DACOR: America's 'War to End All Wars': A Retrospective, 'Pearl Harbor Remembrance Day' Critique
One hundred years after the conclusion of the "War to End All Wars" - and on the anniversary of the attack that ended all doubts about whether America would enter into the war that came after it - it is useful to take another look at the logic which led Woodrow Wilson to disregard traditional injunctions against European political entanglement and to conclude that a millennial moment was at hand, a moment in which it would, indeed, be possible to "make the world safe for Democracy." What we see is that embedded in Wilson's war aims were a set of assumptions about human nature that virtually assured that American involvement in the Great War would, in its own terms, be a failure. The conclusion that follows is both painful and ironic: the roots of World War II can be found not so much in America's failure to join Wilson's League of Nations as in Wilson's efforts to create it.

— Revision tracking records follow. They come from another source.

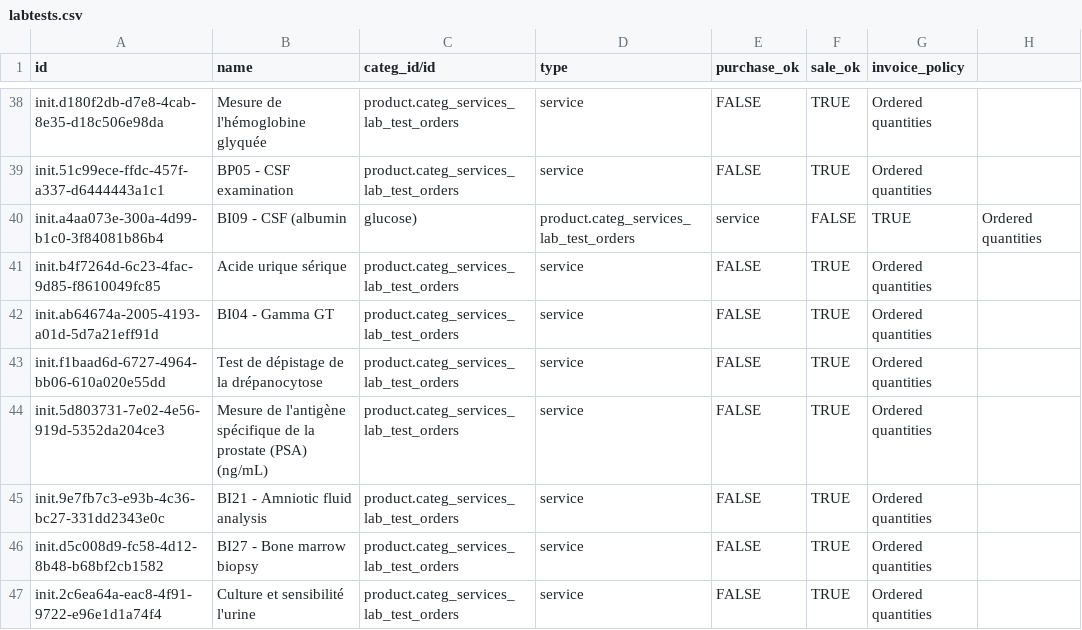
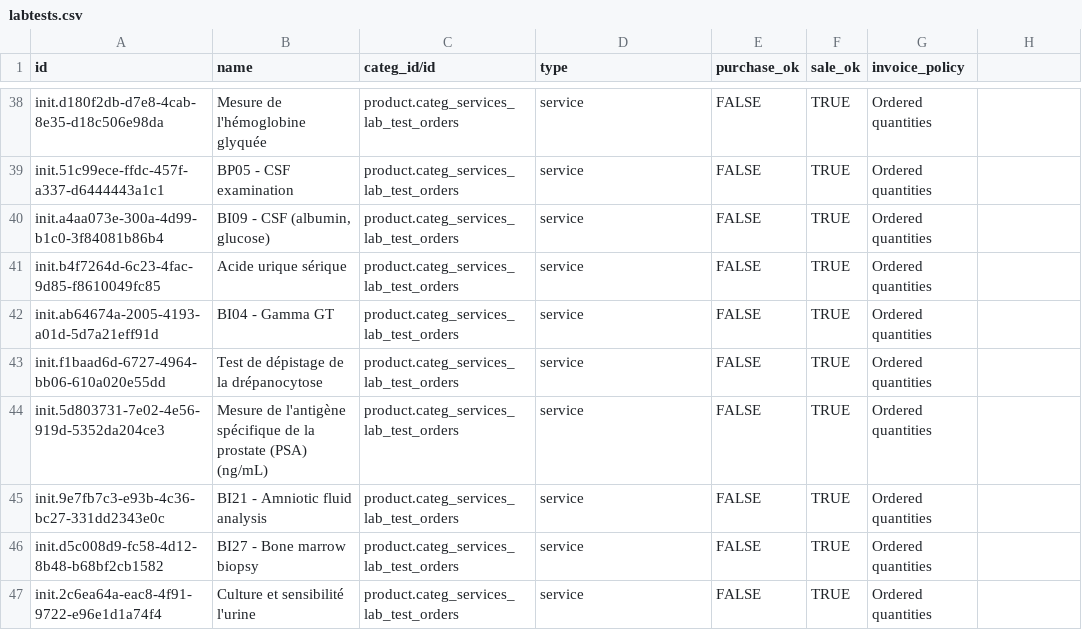
Before and after one commit to isaac-maya/UVL-EMR, a CSV file: sites/mugamba/configs/odoo/initializer_config/product_variant/labtests.csv, drawn as a sheet; only a part is shown, gaps mark what is left out; the diff names each change by its address in the sheet, - before the commit and + after, or states it on an @@ line.

```diff
--- a/sites/mugamba/configs/odoo/initializer_config/product_variant/labtests.csv
+++ b/sites/mugamba/configs/odoo/initializer_config/product_variant/labtests.csv
-B40 (name): BI09 - CSF (albumin
+B40 (name): BI09 - CSF (albumin, glucose)
-C40 (categ_id/id): glucose)
+C40 (categ_id/id): product.categ_services_lab_test_orders
-D40 (type): product.categ_services_lab_test_orders
+D40 (type): service
-E40 (purchase_ok): service
+E40 (purchase_ok): FALSE
-F40 (sale_ok): FALSE
+F40 (sale_ok): TRUE
-G40 (invoice_policy): TRUE
+G40 (invoice_policy): Ordered quantities
-H40: Ordered quantities
+H40: (empty)
```
Also changed, not shown: sites/mugamba/configs/odoo/initializer_config/company/res.company.csv, sites/mugamba/configs/odoo/initializer_config/product_variant/procedures.csv.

Dr. Edward Rhodes is Professor of Government and International Affairs at George Mason University. His research has focused on American foreign and national security policy, looking particularly at embedded assumptions about the nature of liberal, republican democracy. He served as Dean of GMU's School of Public Policy from 2010-2013 and has also spent time in the Pentagon on Navy staff and time in the State and Commerce Departments. This event costs $25 and includes lunch.